According to the federal complaint, the employee logged 2,250 hours over an 18-month period — while actually vacationing in Aruba and the Jersey Shore.
Often, Internicola didn’t even show up for work at all – and when he did, he left early so that license plate and cell phone records would be visible.
Internicola logged more overtime hours than any other city employee in the year ending June 2022, which amounted to an average of 16 hours per day, every day.
By his estimates, he worked 111 hours a week.
He took home $390,000, despite his salary being $92,000 a year.
The U.S. Attorney’s Office said Wednesday that Internicola was arrested and appeared before U.S. Magistrate Judge Marcia M. Henry.
He was also suspended from his position.

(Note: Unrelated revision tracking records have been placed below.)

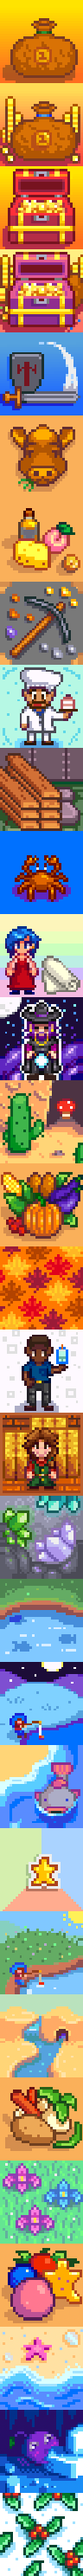
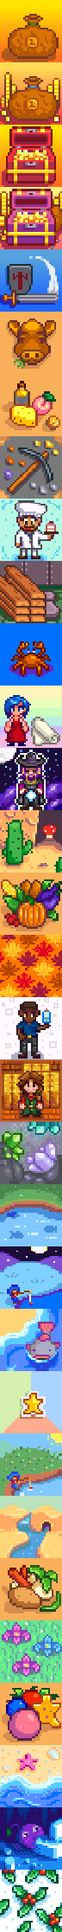
QA visual changes + escaping regex symbols in query string

diff --git a/src/css/bundleIcons.css b/src/css/bundleIcons.css
@@ -1,6 +1,6 @@
 .bundle-icon {
-    width: 96px;
-    height: 96px;
+    width: 72px;
+    height: 72px;
     flex-shrink: 0;
 
     background: url('../assets/bundle_icons.png');
@@ -8,125 +8,125 @@
 }
 
 .bg-2500_Bundle {
-    background-position-y: -0;
+    background-position-y: -0px;
 }
 
 .bg-5000_Bundle {
-    background-position-y: -96px;
+    background-position-y: -72px;
 }
 
 .bg-10000_Bundle {
-    background-position-y: -192px;
+    background-position-y: -144px;
 }
 
 .bg-25000_Bundle {
-    background-position-y: -288px;
+    background-position-y: -216px;
 }
 
 .bg-Adventurers_Bundle {
-    background-position-y: -384px;
+    background-position-y: -288px;
 }
 
 .bg-Animal_Bundle {
-    background-position-y: -480px;
+    background-position-y: -360px;
 }
 
 .bg-Artisan_Bundle {
-    background-position-y: -576px;
+    background-position-y: -432px;
 }
 
 .bg-Blacksmith_Bundle {
-    background-position-y: -672px;
+    background-position-y: -502px;
 }
 
 .bg-Chefs_Bundle {
-    background-position-y: -768px;
+    background-position-y: -576px;
 }
 
 .bg-Construction_Bundle {
-    background-position-y: -864px;
+    background-position-y: -648px;
 }
 
 .bg-Crab_Pot_Bundle {
-    background-position-y: -960px;
+    background-position-y: -720px;
 }
 
 .bg-Dye_Bundle {
-    background-position-y: -1056px;
+    background-position-y: -792px;
 }
 
 .bg-Enchanters_Bundle {
-    background-position-y: -1152px;
+    background-position-y: -864px;
 }
 
 .bg-Exotic_Foraging_Bundle {
-    background-position-y: -1248px;
+    background-position-y: -936px;
 }
 
 .bg-Fall_Crops_Bundle {
-    background-position-y: -1344px;
+    background-position-y: -1008px;
 }
 
 .bg-Fall_Foraging_Bundle {
-    background-position-y: -1440px;
+    background-position-y: -1080px;
 }
 
 .bg-Field_Research_Bundle {
-    background-position-y: -1536px;
+    background-position-y: -1152px;
 }
 
 .bg-Fodder_Bundle {
-    background-position-y: -1632px;
+    background-position-y: -1224px;
 }
 
 .bg-Geologists_Bundle {
-    background-position-y: -1728px;
+    background-position-y: -1296px;
 }
 
 .bg-Lake_Fish_Bundle {
-    background-position-y: -1824px;
+    background-position-y: -1368px;
 }
 
 .bg-Night_Fishing_Bundle {
-    background-position-y: -1920px;
+    background-position-y: -1440px;
 }
 
 .bg-Ocean_Fish_Bundle {
-    background-position-y: -2016px;
+    background-position-y: -1512px;
 }
 
 .bg-Quality_Crops_Bundle {
-    background-position-y: -2112px;
+    background-position-y: -1584px;
 }
 
 .bg-River_Fish_Bundle {
-    background-position-y: -2208px;
+    background-position-y: -1656px;
 }
 
 .bg-Specialty_Fish_Bundle {
-    background-position-y: -2304px;
+    background-position-y: -1728px;
 }
 
 .bg-Spring_Crops_Bundle {
-    background-position-y: -2400px;
+    background-position-y: -1800px;
 }
 
 .bg-Spring_Foraging_Bundle {
-    background-position-y: -2496px;
+    background-position-y: -1872px;
 }
 
 .bg-Summer_Crops_Bundle {
-    background-position-y: -2592px;
+    background-position-y: -1944px;
 }
 
 .bg-Summer_Foraging_Bundle {
-    background-position-y: -2688px;
+    background-position-y: -2016px;
 }
 
 .bg-The_Missing_Bundle {
-    background-position-y: -2784px;
+    background-position-y: -2088px;
 }
 
 .bg-Winter_Foraging_Bundle {
-    background-position-y: -2880px;
+    background-position-y: -2160px;
 }

diff --git a/src/components/SearchMode.js b/src/components/SearchMode.js
@@ -52,6 +52,8 @@ export class SearchMode extends Component {
     fetchItems(queryString) {
 
         if (queryString !== '') {
+
+            queryString = escapeRegex(queryString);
             let results = [];
             let regex = new RegExp(queryString, 'gi');
 
@@ -88,7 +90,7 @@ export class SearchMode extends Component {
                     {
                         this.state.resultBag.map((element, index) =>
                             <div
-                                className={`${buildClassName(element.name)} result-item`}
+                                className={`${buildClassName(element.name)} result-item smooth`}
                                 key={index}
                                 onClick={() => this.props.openModal(element.id)}>
                             </div>
@@ -98,6 +100,10 @@ export class SearchMode extends Component {
             </div>
         )
     }
+}
+
+function escapeRegex(string) {
+    return string.replace(/[-\/\\^$*+?.()|[\]{}]/g, '\\$&');
 }
 
 const mapStateToProps = () => {

diff --git a/src/components/Bundle.js b/src/components/Bundle.js
@@ -51,7 +51,9 @@ export class Bundle extends Component {
             rewardElement =
                 <div className="bundle-reward-wrapper">
                     <span className="bundle-reward smooth" onClick={() => this.props.openModal(reward.globalID)}>
-                        <div className={`sprite ${buildClassName(reward.name)}`}></div>
+                        <div className="sprite-wrapper">
+                            <div className={`${buildClassName(reward.name)}`}></div>
+                            </div>
                         <div className="reward-text-wrapper">
                             <span className="bundle-reward-text">{reward.name}</span>
                             <span className="reward-count">({reward.itemCount}x)</span>

diff --git a/src/css/bundle.css b/src/css/bundle.css
@@ -80,18 +80,17 @@
 }
 
 .bundle-item .reward-text-wrapper {
-    margin-left: 8px;
-    display: flex;
-    flex-direction: column;
+    margin-left: 4px;
     cursor: pointer;
 }
 
 .bundle-item .bundle-reward-text {
-    font-size: 16px;
+    font-size: 12px;
+    margin-right: 4px;
 }
 
 .bundle-item .reward-count {
-    font-size: 12px;
+    font-size: 10px;
     font-weight: 300;
 }
 
@@ -106,3 +105,16 @@
     overflow-x: hidden;
 }
 /* END GAMBIARRA */
+
+.sprite-wrapper {
+    position: relative;
+    width: 24px;
+    height: 24px;
+}
+
+.sprite-wrapper > * {
+    position: absolute;
+    top: 50%;
+    left: 50%;
+    transform: translate(-50%, -50%) scale(0.5);
+}

diff --git a/src/css/header.css b/src/css/header.css
@@ -2,13 +2,14 @@
     position: relative;
     box-shadow: 2px 2px 4px 2px rgba(0,0,0,.14);
 
-    background-color: var(--surface);
+    background-color: var(--primary);
 }
 
 .header-bar .settings-button {
     padding: 4px 0 2px 0;
     display: flex;
     justify-content: space-between;
+    fill: var(--onPrimary);
 }
 
 .header-bar .settings-button svg {
@@ -100,7 +101,9 @@
     width: 100%;
     box-shadow: 2px 2px 4px 2px rgba(0,0,0,.14);
 
-    background-color: var(--surface);
+    background-color: var(--primary);
+    color: var(--onPrimary);
+    fill: var(--onPrimary);
 }
 
 .header-bar .sidebar-header-wrapper {

diff --git a/src/css/spritesheets/sprites48px.css b/src/css/spritesheets/sprites48px.css
@@ -1023,7 +1023,7 @@
     background: url('../../assets/spritesheets/sprites48px.png') -0 -8097px;
 }
 
-.bg-Dish_O_The_Sea {
+.bg-Dish_o_The_Sea {
     width: 48px; height: 48px;
     background: url('../../assets/spritesheets/sprites48px.png') -0 -8145px;
 }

Breon Peace, United States Attorney for the Eastern District of New York, said in a statement: “As alleged, the defendant defrauded the people of New York City and the New York City Department of Correction by claiming to spend significant amounts of time to work, including overtime. , that it didn’t really work.
‘Instead of at work, the suspect was often at home or even on holiday.

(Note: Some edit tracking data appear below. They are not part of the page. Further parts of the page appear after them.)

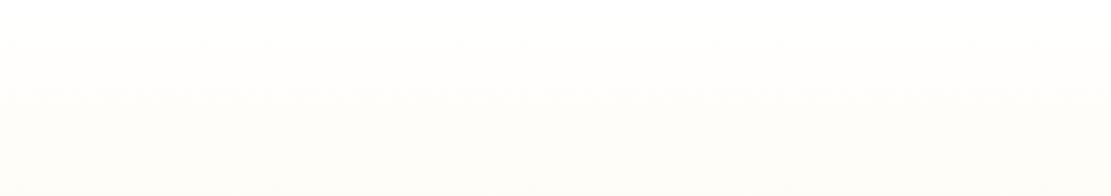
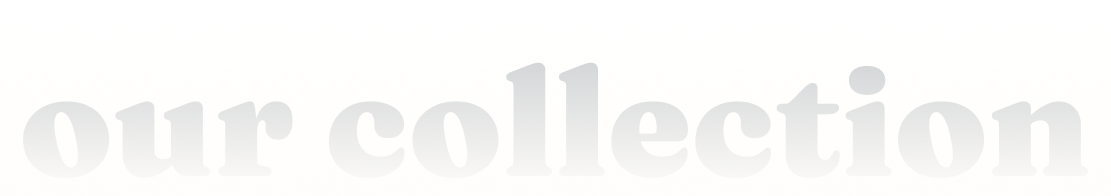
finishing my choose section

Changed region(s): [[0.306, 0.3061, 0.9793, 0.6122], [0.0306, 0.5204, 0.2754, 0.6122], [0.7651, 0.3367, 0.7957, 0.4898]]

diff --git a/index.html b/index.html
@@ -22,7 +22,9 @@
             </nav>
         </div>
     </header>
+    <!-- MAIN -->
     <main>
+        <!-- SECTION HERO -->
         <section class="hero">
             <div class="container hero-container">
                 <h1 class="visually-hidden">Coffeeroasters</h1>
@@ -33,6 +35,7 @@
                 </div>
             </div>
         </section>
+        <!-- SECTION COLLECTION -->
         <section class="collection">
             <div class="collection-container">
                 <ul class="collection-list">
@@ -55,6 +58,32 @@
                         <img class="collection-item-img" src="./img/danche.png" alt="" width="235" height="174">
                         <h3 class="collection-item-heading">Danche</h3>
                         <p class="collection-item-disc">Ethiopian hand-harvested blend densely packed with vibrant fruit notes.</p>
+                    </li>
+                </ul>
+            </div>
+        </section>
+        <!-- SECTION WHY CHOOSE -->
+        <section class="why-choose">
+            <div class="contaniner why-choose-container">
+                <div class="why-choose-top">
+                    <h2 class="why-choose-heading">Why choose us?</h2>
+                    <p class="why-choose-disc">A large part of our role is choosing which particular coffees will be featured in our range. This means working closely with the best coffee growers to give you a more impactful experience on every level.</p>
+                </div>
+                <ul class="why-choose-list">
+                    <li class="why-choose-item">
+                        <img class="why-choose-item-img" src="./img/best-quality.svg" alt="" width="72" height="72">
+                        <h3 class="why-choose-item-heading best-quality">Best quality</h3>
+                        <p class="why-choose-item-disc">Discover an endless variety of the world’s best artisan coffee from each of our roasters.</p>
+                    </li>
+                    <li class="why-choose-item">
+                        <img class="why-choose-item-img" src="./img/exclusive-benefits.svg" alt="" width="72" height="72">
+                        <h3 class="why-choose-item-heading exclusive-benefits">Exclusive benefits</h3>
+                        <p class="why-choose-item-disc">Special offers and swag when you subscribe, including 30% off your first shipment.</p>
+                    </li>
+                    <li class="why-choose-item">
+                        <img class="why-choose-item-img" src="./img/free-shipping.svg" alt="" width="72" height="72">
+                        <h3 class="why-choose-item-heading free-shipping">Free shipping</h3>
+                        <p class="why-choose-item-disc">We cover the cost and coffee is delivered fast. Peak freshness: guaranteed.</p>
                     </li>
                 </ul>
             </div>

diff --git a/css/main.css b/css/main.css
@@ -188,6 +188,10 @@ header {
 .collection {
     padding-top: 136px;
     padding-bottom: 200px;
+    background-image: url('../img/our-collection.png');
+    background-repeat: no-repeat;
+    background-size: 1111px 196px;
+    background-position: center top 25px;
 }
 .collection-container {
     width: 1151px;
@@ -219,4 +223,88 @@ header {
     padding: 0;
     font-family: 'Barlow';
     text-align: center;
+}
+/* WHY CHOOSE */
+.why-choose-container {
+    width: 1320px;
+    margin: 0 auto;
+    padding: 0 20px;
+    display: flex;
+    flex-direction: column;
+    align-items: center;
+    position: relative;
+    background-color: #293039;
+    border-radius: 5px;
+
+}
+.why-choose-top {
+    width: 540px;
+    padding-top: 100px;
+    padding-bottom: 317px;
+    display: flex;
+    flex-direction: column;
+}
+.why-choose-heading {
+    margin: 0;
+    padding: 0;
+    margin-bottom: 32px;
+    font-weight: 900;
+    font-size: 40px;
+    line-height: 48px;
+    text-align: center;
+    color: #FEFCF7;
+}
+.why-choose-disc {
+    margin: 0;
+    padding: 0;
+    font-family: 'Barlow';
+    line-height: 26px;
+    text-align: center;
+    color: #FEFCF7;
+    mix-blend-mode: normal;
+    opacity: 0.8;
+}
+.why-choose-list {
+    margin: 0;
+    padding: 0;
+    position: absolute;
+    bottom: -151px;
+    list-style: none;
+    display: flex;
+    width: 1110px;
+    justify-content: space-between;
+}
+.why-choose-item {
+    display: flex;
+    flex-direction: column;
+    align-items: center;
+    width: 350px;
+    padding-top: 72px;
+    padding-bottom: 48px;
+    padding-left: 48px;
+    padding-right: 48px;
+    background-color: #0E8784;
+    border-radius: 5px;
+}
+.why-choose-item-img {
+    margin-bottom: 56px;
+}
+.why-choose-item-heading {
+    margin: 0;
+    padding: 0;
+    margin-bottom: 24px;
+    display: flex;
+    flex-direction: column;
+    font-size: 24px;
+    line-height: 32px;
+    text-align: center;
+    color: #FEFCF7;
+}
+.why-choose-item-disc {
+    margin: 0;
+    padding: 0;
+    font-family: 'Barlow';
+    text-align: center;
+    color: #FEFCF7;
+    line-height: 26px;
 }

“Corrections officers who steal taxpayer dollars by fraudulently obtaining compensation should take note of today’s arrest and know that this office is working with our law enforcement partners to root out corruption on Rikers Island.”
“Internicola’s alleged crime taints every law enforcement officer who takes an oath to uphold the law,” said FBI Assistant Director Smith.

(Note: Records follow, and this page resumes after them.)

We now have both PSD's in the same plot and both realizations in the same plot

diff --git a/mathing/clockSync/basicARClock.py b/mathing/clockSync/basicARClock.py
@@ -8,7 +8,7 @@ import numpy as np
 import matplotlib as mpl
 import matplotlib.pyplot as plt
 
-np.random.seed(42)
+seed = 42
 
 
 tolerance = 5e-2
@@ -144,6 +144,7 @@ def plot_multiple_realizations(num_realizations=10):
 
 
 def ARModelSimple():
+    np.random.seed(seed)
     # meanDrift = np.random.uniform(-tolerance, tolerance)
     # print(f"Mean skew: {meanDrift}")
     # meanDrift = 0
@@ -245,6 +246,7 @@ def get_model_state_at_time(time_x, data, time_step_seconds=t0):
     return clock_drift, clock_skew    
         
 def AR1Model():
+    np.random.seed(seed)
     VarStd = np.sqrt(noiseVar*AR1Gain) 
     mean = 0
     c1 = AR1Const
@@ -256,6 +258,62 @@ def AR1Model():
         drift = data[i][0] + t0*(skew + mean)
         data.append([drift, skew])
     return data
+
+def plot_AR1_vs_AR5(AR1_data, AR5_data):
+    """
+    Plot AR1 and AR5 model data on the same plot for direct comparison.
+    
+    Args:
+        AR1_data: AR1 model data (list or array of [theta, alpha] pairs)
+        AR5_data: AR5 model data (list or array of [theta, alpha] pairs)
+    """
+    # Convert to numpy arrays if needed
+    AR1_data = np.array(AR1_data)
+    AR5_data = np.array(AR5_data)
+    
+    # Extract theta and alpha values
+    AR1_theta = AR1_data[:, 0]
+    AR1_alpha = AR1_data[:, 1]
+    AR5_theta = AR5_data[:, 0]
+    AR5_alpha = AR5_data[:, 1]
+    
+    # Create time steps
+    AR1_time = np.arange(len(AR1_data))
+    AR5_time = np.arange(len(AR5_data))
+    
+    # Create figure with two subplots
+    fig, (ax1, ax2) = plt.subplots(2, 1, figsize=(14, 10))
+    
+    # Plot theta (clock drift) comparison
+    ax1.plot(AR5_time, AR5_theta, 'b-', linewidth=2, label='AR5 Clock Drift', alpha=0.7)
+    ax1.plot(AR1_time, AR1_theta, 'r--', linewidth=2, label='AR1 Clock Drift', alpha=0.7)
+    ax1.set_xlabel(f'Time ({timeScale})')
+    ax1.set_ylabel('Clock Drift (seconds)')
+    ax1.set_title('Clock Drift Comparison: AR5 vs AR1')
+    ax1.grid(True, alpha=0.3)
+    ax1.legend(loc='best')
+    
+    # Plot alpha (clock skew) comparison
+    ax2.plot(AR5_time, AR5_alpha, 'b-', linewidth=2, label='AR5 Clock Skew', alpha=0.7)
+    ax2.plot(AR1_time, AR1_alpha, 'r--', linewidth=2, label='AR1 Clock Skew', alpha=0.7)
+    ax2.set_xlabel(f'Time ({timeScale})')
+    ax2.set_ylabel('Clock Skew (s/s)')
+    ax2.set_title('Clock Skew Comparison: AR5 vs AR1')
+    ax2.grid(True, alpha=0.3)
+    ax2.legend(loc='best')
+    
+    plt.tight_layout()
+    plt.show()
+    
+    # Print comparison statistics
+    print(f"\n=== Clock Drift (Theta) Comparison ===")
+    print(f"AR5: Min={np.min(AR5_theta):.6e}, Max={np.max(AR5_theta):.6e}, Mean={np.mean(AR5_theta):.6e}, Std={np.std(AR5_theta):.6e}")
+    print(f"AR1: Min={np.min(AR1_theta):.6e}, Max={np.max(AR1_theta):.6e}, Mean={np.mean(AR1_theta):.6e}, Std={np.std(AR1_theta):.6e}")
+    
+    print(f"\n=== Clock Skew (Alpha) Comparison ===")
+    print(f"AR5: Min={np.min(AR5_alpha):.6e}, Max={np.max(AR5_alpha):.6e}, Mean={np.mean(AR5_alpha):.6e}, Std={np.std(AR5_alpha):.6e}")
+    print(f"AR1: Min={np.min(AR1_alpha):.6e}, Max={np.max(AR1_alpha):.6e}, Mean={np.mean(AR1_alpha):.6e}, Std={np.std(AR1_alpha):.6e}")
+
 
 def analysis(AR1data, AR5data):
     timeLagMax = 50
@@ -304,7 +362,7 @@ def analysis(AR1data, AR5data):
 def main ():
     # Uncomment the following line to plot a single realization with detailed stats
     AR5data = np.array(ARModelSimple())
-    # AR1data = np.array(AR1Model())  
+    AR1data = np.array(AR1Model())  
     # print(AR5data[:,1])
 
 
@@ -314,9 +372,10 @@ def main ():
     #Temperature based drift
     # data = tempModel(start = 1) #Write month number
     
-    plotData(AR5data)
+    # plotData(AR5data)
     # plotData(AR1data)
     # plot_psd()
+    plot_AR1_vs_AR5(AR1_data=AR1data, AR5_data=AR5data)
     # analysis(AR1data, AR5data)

The federal complaint says the employee logged 2,250 hours over an 18-month period — while actually vacationing in Aruba and the Jersey Shore. In the photo: Rikers Island
“The FBI has a zero-tolerance policy for individuals who commit fraud and steal from law-abiding taxpayers.”
DOI Commissioner Strauber said, “This corrections officer, as charged, stole over $171,000 from the City by falsely claiming he was working at Rikers Island, including overtime, when in fact he was vacationing in Aruba and the Jersey Shore, or at home on Staten Island.
“His false time sheets reportedly show 2,250 hours of non-work, a staggering figure.
“I thank the United States Attorney’s Office for the Eastern District of New York for its commitment to protecting the City’s resources – including salaries paid to City workers – from theft and misuse.”
The New York City Department of Correction said, “This alleged conduct is despicable and undermines the public’s trust in our workforce.
“New Yorkers can rest assured that our agency will relentlessly pursue employees who steal from hardworking taxpayers.
The New York City government official faced federal charges for allegedly pocketing $171,000 in fake overtime pay while he was actually on vacation in Aruba
We will work with our law enforcement partners to prosecute these individuals to the fullest extent of the law.”
According to the complaint, Internicola fraudulently received more than $171,000 in salary and overtime by lying about the hours he worked from at least July 2021 to January 2023.
Based on license plate reader data, EZ Pass toll data and cell site location information, Internicola often arrived at work more than two hours late and left work several hours early, claim prosecutors.
If convicted, the suspect faces a prison sentence of ten years.
He was released on a $150,000 bond pending his next court appearance.